"My ideal is to be a perfect channel through which the will of the Father may be done, whether in the physical, the mental, or the spiritual plane, and to return to the Father from whence I came. My hopes and desires are in the One by whom all were created."
In Jesus we have the way, in Him we have the example, and in Him we have all the attributes of the Ideal manifested. His teachings and life of service to His fellow human beings show us the way we too must tread in attaining the height He reached. When in our relationship to our fellow human beings we are so perfected in the Christ Consciousness that each word, thought, and deed bring blessings to those we contact, then we may be sure that our ideal is the true one.
Attaining the Ideal
The ideal cannot be made by mortals, but must be of the spiritual nature that has its foundation in Truth, in God. Know the first principle:
The gift of God to man is an individual soul, which may be one with Him, and that may know itself to be one with Him and yet individual in itself, with the attributes of the Whole, yet not the Whole. 262-11

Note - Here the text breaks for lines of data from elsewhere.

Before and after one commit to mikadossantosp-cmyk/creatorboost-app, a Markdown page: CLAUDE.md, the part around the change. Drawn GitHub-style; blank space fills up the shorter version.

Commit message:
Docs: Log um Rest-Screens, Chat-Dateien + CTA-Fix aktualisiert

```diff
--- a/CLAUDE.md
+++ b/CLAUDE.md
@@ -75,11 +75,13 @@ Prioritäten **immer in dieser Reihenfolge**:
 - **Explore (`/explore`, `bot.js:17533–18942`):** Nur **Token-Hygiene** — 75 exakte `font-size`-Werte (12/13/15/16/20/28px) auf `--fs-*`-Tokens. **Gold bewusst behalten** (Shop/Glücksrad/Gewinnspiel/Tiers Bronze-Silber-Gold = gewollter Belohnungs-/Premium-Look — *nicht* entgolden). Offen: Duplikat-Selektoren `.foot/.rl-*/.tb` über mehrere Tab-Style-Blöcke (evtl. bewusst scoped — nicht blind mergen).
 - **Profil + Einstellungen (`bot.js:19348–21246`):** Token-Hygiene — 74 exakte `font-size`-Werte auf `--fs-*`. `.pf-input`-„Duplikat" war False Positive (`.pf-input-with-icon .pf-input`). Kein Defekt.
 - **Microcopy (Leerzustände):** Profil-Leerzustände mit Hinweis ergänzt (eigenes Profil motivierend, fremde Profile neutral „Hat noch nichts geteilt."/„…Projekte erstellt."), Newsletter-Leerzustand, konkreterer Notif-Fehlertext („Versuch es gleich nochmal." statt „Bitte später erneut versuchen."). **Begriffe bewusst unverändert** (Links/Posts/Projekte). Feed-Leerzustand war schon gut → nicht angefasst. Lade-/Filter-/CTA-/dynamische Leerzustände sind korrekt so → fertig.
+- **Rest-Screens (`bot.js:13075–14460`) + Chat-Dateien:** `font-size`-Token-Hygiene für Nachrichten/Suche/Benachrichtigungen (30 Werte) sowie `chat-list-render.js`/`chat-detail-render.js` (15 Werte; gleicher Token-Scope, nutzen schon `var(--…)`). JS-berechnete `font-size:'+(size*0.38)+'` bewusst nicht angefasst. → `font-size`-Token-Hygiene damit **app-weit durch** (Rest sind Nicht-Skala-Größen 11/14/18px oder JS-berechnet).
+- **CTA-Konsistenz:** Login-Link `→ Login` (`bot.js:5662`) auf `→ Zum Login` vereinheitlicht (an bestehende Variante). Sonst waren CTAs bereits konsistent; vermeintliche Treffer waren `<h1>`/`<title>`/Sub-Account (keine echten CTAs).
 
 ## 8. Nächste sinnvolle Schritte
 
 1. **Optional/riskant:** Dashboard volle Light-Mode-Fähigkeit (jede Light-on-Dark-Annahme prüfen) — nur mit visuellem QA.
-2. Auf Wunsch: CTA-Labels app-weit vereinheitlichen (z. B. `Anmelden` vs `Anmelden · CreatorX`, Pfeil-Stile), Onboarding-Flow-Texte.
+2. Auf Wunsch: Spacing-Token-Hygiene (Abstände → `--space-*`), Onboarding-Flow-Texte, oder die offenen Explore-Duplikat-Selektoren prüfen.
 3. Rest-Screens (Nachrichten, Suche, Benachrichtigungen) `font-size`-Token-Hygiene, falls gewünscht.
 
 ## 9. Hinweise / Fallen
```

Such must be the concept, or the ideal, whether of the imaginative, the mental, the physical, or the spiritual body. All may attain to such an ideal, yet never become the Ideal, but be one with the Ideal.
With this ideal once set, there will be no fear. There will come to each of us that grace to dare to be a Daniel, to dare to stand alone. We attain our ideal by seeing the Father in others. Let our prayer be,
God, be merciful to me!
Help Thou my unbelief!
Let me see in Him that Thou would have me see in my fellow man.
Let me see in my brother that I see in Him whom I worship.
We reach this vision through Christ. It takes the penetrating light of His Spirit to discern the divine spark in fallen humanity. It takes the mind of Christ to bless and not condemn, to love and not censure. The fields are now ripe unto harvest, but the laborers are few. We must work, work, for the night of unbelief and doubt comes.
It is our heritage to catch the true concept of the Divine in all and to be, in truth, co-workers with God. As there is raised in ourselves more and more of the Christ Consciousness, we become free indeed, and with freedom comes the awakening-the awakening to the realization of the Ideal.
As we see others as the Christ sees them and strive to consecrate ourselves to Him, then our daily acts, our words, and our thoughts will bring that understanding and realization of the Ideal manifested in us as well as in others. Let us look for good in everyone, speaking neither evil, harsh, nor unkind words to any at any time.
Let us do all that we know to do, in love, and leave the results with God. Let us hold fast to that which we have purposed in our inner selves, knowing that no emergency in a material way or manner may arise that cannot find its solution in spiritual inspiration, for His promises are sure. Offenses may arise, yet with each and every fear there is that from within which will quiet our troubled minds, even as He quelled the tempest on the sea. As we seek, we find; as we knock, we are heard. If we are timid, fearful, or overcautious in giving out the hope which has sustained us, then we grow more weak and fearful ourselves.
Have we chosen the spiritual Ideal? Are the things in our own lives measured by that Ideal? When we sincerely examine ourselves and know that our standard is what we see in the other individual and come to realize that our God is manifesting in and through that person, we know that the Ideal we are setting for ourselves is one that will lift us up and cause us to be merciful, even as our heavenly Father is merciful. Then we may be assured of the peace that passes understanding.
What is our Ideal? The Christ-Way. Let us not be anxious, but wait on the Lord, knowing that He is faithful who promised, "If any man hear my voice, and open the door, I will come in to him, and will sup with him, and he with me."